=== DIRECTIONS FOR THIS TASK ===
Go through the material below and count the lines in which the word "window" occurs; the only output is the number.

=== SOURCE MATERIAL ===
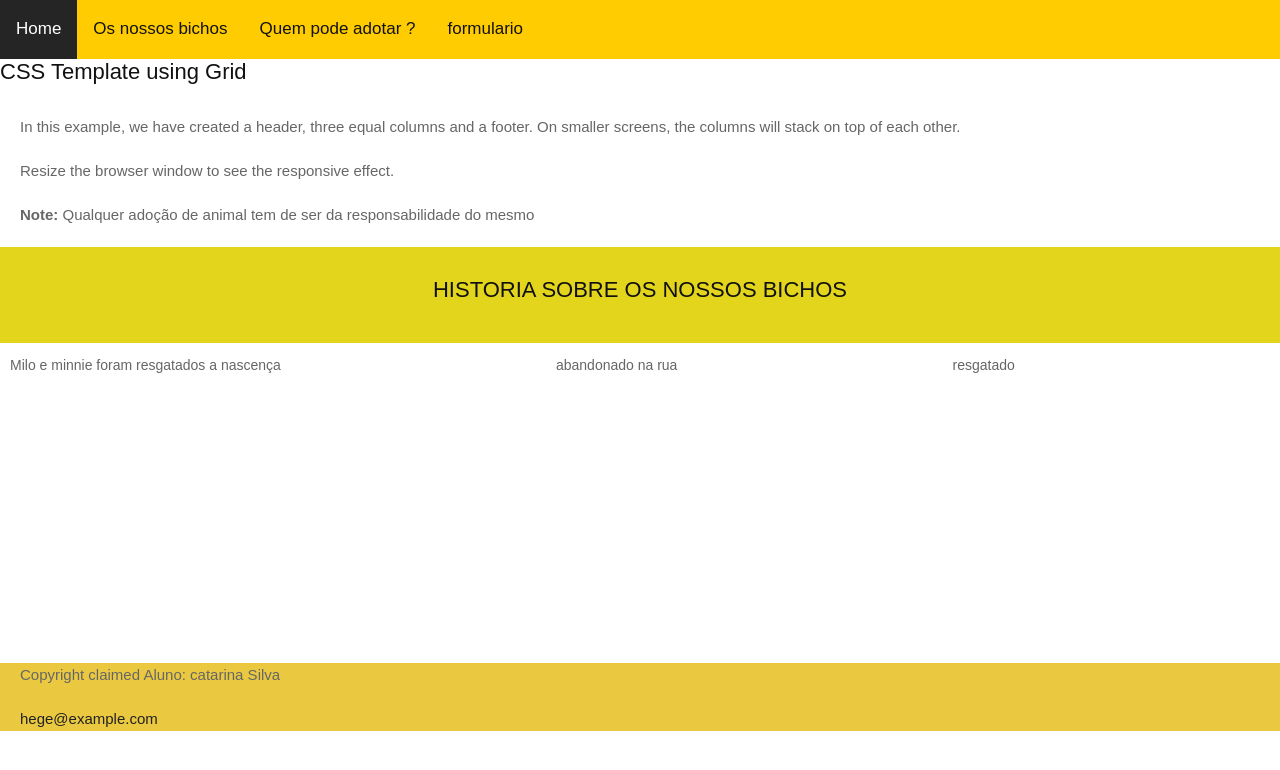
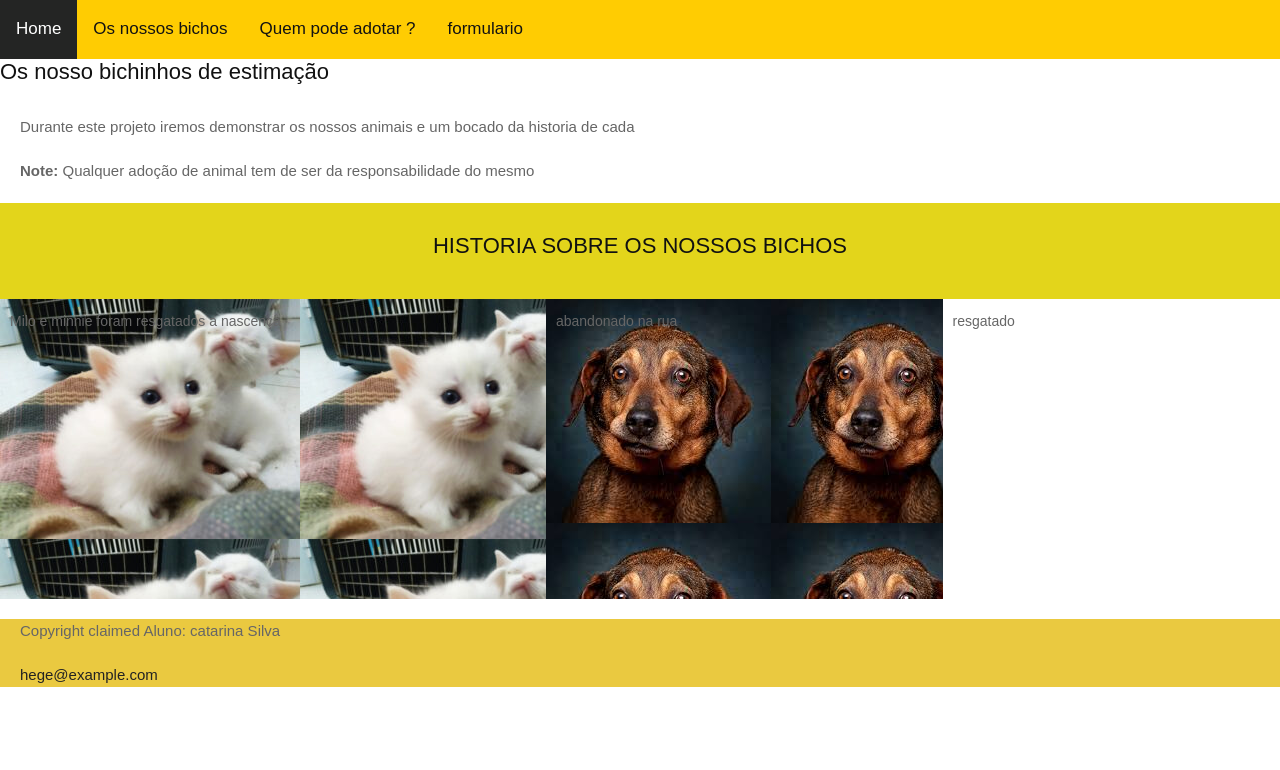
Before and after one commit to DasilvaCatarina/-tiwm22-ti-g03, a plain HTML site: page pagina1.html in a window 1280 px wide. Drawn offline with Linux system fonts and the light colour scheme.

Commit message:
update #3

```diff
--- a/pagina1.html
+++ b/pagina1.html
@@ -23,9 +23,8 @@
 
 <body>
 
-<h2>CSS Template using Grid</h2>
-<p>In this example, we have created a header, three equal columns and a footer. On smaller screens, the columns will stack on top of each other.</p>
-<p>Resize the browser window to see the responsive effect.</p>
+<h2>Os nosso bichinhos de estimação</h2>
+<p>Durante este projeto iremos demonstrar os nossos animais e um bocado da historia de cada </p>
 <p><strong>Note:</strong> Qualquer adoção de animal tem de ser da responsabilidade do mesmo </p>
 
 <div class="grid-container">
--- a/style.css
+++ b/style.css
@@ -452,20 +452,24 @@ a {
               .left,
               .middle,
               .right {
+
                 padding: 10px;
                 height: 300px;
               }
 
               .left {
+                background-image: url("gato2.jpg");
                 grid-area: left;
               }
 
               .middle {
+                background-image: url("cao2.jpg");
                 grid-area: middle;
               }
 
 
               .right {
+                 background-image: url("cão1");
                 background-image: url("");
                 grid-area: right;
               }
```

=== WRITTEN RESPONSE ===
2